#### The data

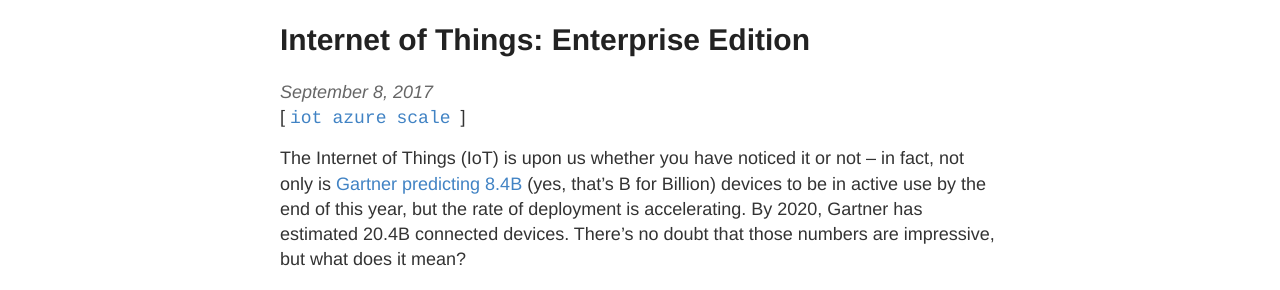
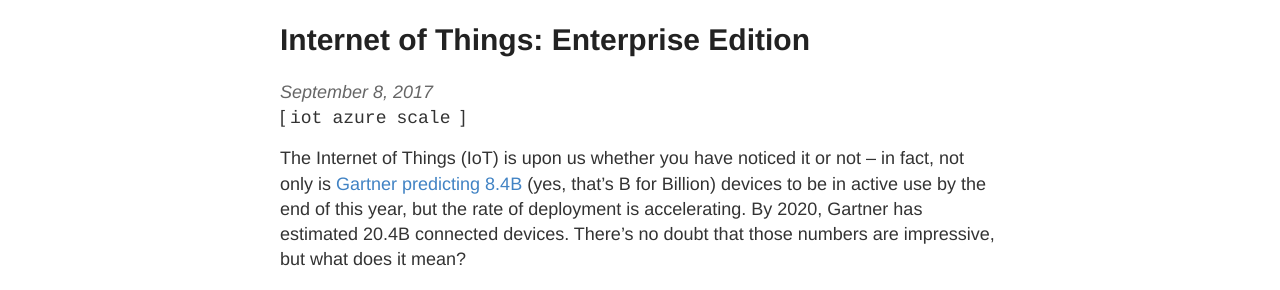
Before and after one commit to brbarnett/brbarnett.github.io, a Jekyll site: the page built from _posts/2017-9-8-internet-of-things-enterprise-edition.md, in a window 1280 px wide. Shown: the part 147-437 px from the top of the page. Built offline with Jekyll 4.4.1, drawn with Linux system fonts in a browser that asks for light colours; comment, search, counter and statistics services are not loaded.

Commit message:
Tags no links

```diff
--- a/_layouts/post.html
+++ b/_layouts/post.html
@@ -13,7 +13,7 @@ comments: true
   <span>[
     {% for tag in page.tags %}
       {% capture tag_name %}{{ tag }}{% endcapture %}
-      <a href="/tag/{{ tag_name }}"><code class="highligher-rouge"><nobr>{{ tag_name }}</nobr></code>&nbsp;</a>
+      <code class="highligher-rouge"><nobr>{{ tag_name }}</nobr></code>&nbsp;
     {% endfor %}
   ]</span>
 
```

########

### Assignment
Line by line and exactly, write out the material above. Skip the pictures.

### Solved problem
Before and after one commit to brbarnett/brbarnett.github.io, a Jekyll site: the page built from _posts/2017-9-8-internet-of-things-enterprise-edition.md, in a window 1280 px wide. Shown: the part 147-437 px from the top of the page. Built offline with Jekyll 4.4.1, drawn with Linux system fonts in a browser that asks for light colours; comment, search, counter and statistics services are not loaded.

Commit message:
Tags no links

```diff
--- a/_layouts/post.html
+++ b/_layouts/post.html
@@ -13,7 +13,7 @@ comments: true
   <span>[
     {% for tag in page.tags %}
       {% capture tag_name %}{{ tag }}{% endcapture %}
-      <a href="/tag/{{ tag_name }}"><code class="highligher-rouge"><nobr>{{ tag_name }}</nobr></code>&nbsp;</a>
+      <code class="highligher-rouge"><nobr>{{ tag_name }}</nobr></code>&nbsp;
     {% endfor %}
   ]</span>
 
```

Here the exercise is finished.